This gets written to a config.json file. In the case of our Beyond Code documentation, it looks like this:

  "index_uid": "docs_websockets",
  "selectors_exclude": [""],
  "start_urls": [""],
  "stop_urls": [],
  "selectors": {
    "lvl0": {
      "selector": ".menu.hidden ul:nth-child(1) > > a",
      "global": true
    "lvl1": {
      "selector": ".markdown h1",
      "global": true
    "lvl2": ".markdown h2",
    "lvl3": ".markdown h3",
    "lvl4": ".markdown h4",
    "lvl5": ".markdown h5",
    "lvl6": ".markdown h6",
    "text": ".markdown"

Now when we run the docs scraper, it creates a new index called "docs_websockets" and parses the HTML from and follows all of its links within the same root URL.

For me, the easiest way to actually run the scraper was using Docker:

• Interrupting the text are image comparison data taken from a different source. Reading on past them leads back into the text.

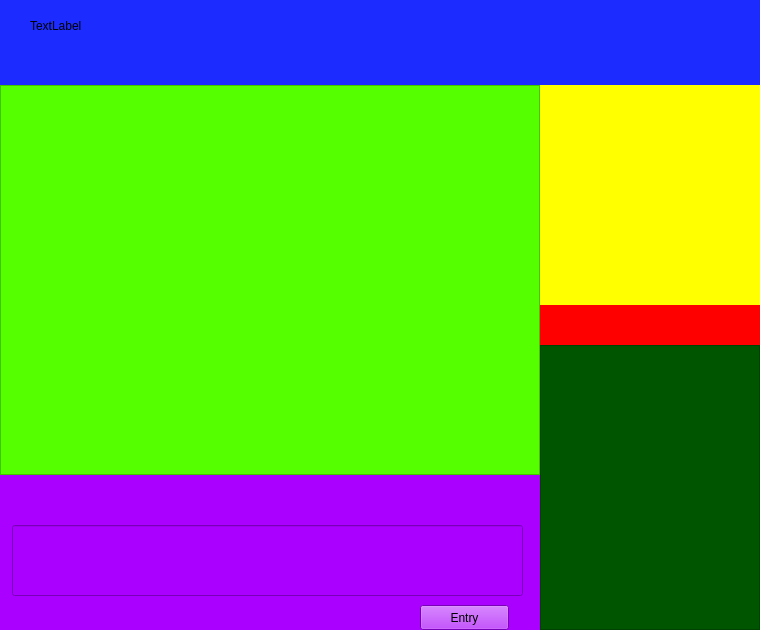
Qt form wechat.ui (supermanc88/WeiTalk) before a commit.
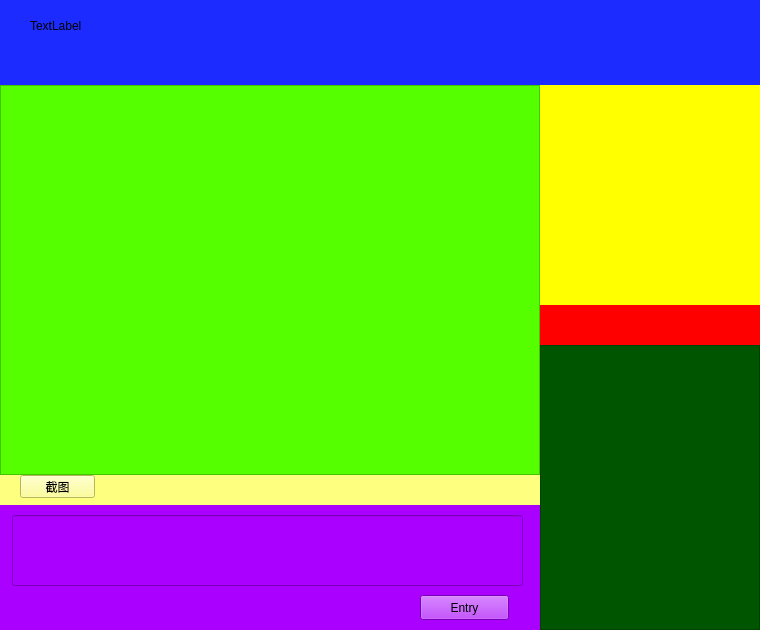
The same form after that commit.

Commit message: 给单人/群组聊天添加截图功能

The edit to the form file:
```diff
--- a/wechat.ui
+++ b/wechat.ui
@@ -186,15 +186,15 @@
    <property name="geometry">
     <rect>
      <x>0</x>
-     <y>475</y>
+     <y>505</y>
      <width>540</width>
-     <height>155</height>
+     <height>125</height>
     </rect>
    </property>
    <property name="minimumSize">
     <size>
      <width>540</width>
-     <height>155</height>
+     <height>125</height>
     </size>
    </property>
    <property name="maximumSize">
@@ -210,7 +210,7 @@
     <property name="geometry">
      <rect>
       <x>12</x>
-      <y>50</y>
+      <y>10</y>
       <width>511</width>
       <height>71</height>
      </rect>
@@ -220,7 +220,7 @@
     <property name="geometry">
      <rect>
       <x>420</x>
-      <y>130</y>
+      <y>90</y>
       <width>89</width>
       <height>25</height>
      </rect>
@@ -230,6 +230,38 @@
     </property>
    </widget>
   </widget>
+  <widget class="QWidget" name="widget_7" native="true">
+   <property name="geometry">
+    <rect>
+     <x>0</x>
+     <y>475</y>
+     <width>540</width>
+     <height>30</height>
+    </rect>
+   </property>
+   <property name="minimumSize">
+    <size>
+     <width>540</width>
+     <height>30</height>
+    </size>
+   </property>
+   <property name="styleSheet">
+    <string notr="true">background-color: rgb(255, 255, 127);</string>
+   </property>
+   <widget class="QPushButton" name="captureBtn">
+    <property name="geometry">
+     <rect>
+      <x>20</x>
+      <y>0</y>
+      <width>75</width>
+      <height>23</height>
+     </rect>
+    </property>
+    <property name="text">
+     <string>截图</string>
+    </property>
+   </widget>
+  </widget>
  </widget>
  <resources/>
  <connections/>
```
The commit also changes 18 other files.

docker run -t --rm \
    -e MEILISEARCH_API_KEY=your-private-key \
    -v ABSOLUTE-PATH-TO-YOUR/config.json:/docs-scraper/config.json \
    getmeili/docs-scraper:latest pipenv run ./docs_scraper config.json

This is a test search result after the first scraping:

Adding the frontend

This basically was the required backend part of our search server. Now that the documentation is scraped, we can add a frontend component to show the search results as we type.

Luckily, MeiliSearch offers something out-of-the-box as well: docs-searchbar.js.

Here's a very simple implementation of the searchbar:

<!DOCTYPE html>

    <input type="search" id="search-bar-input" />
    <script src=""></script>
        hostUrl: "",
        apiKey: "YOUR-PUBLIC-KEY",
        indexUid: "YOUR-SEARCH-INDEX",
        inputSelector: "#search-bar-input",
        debug: true, // Set debug to true if you want to inspect the dropdown

And that's about it. Now we have our own search server up and running behind an Nginx reverse proxy - and our own frontend solution to search and query it. If you want to customize the look and feel of it, check out the customization section of docs-searchbar.js.

You can see the new documentation search in action on our website.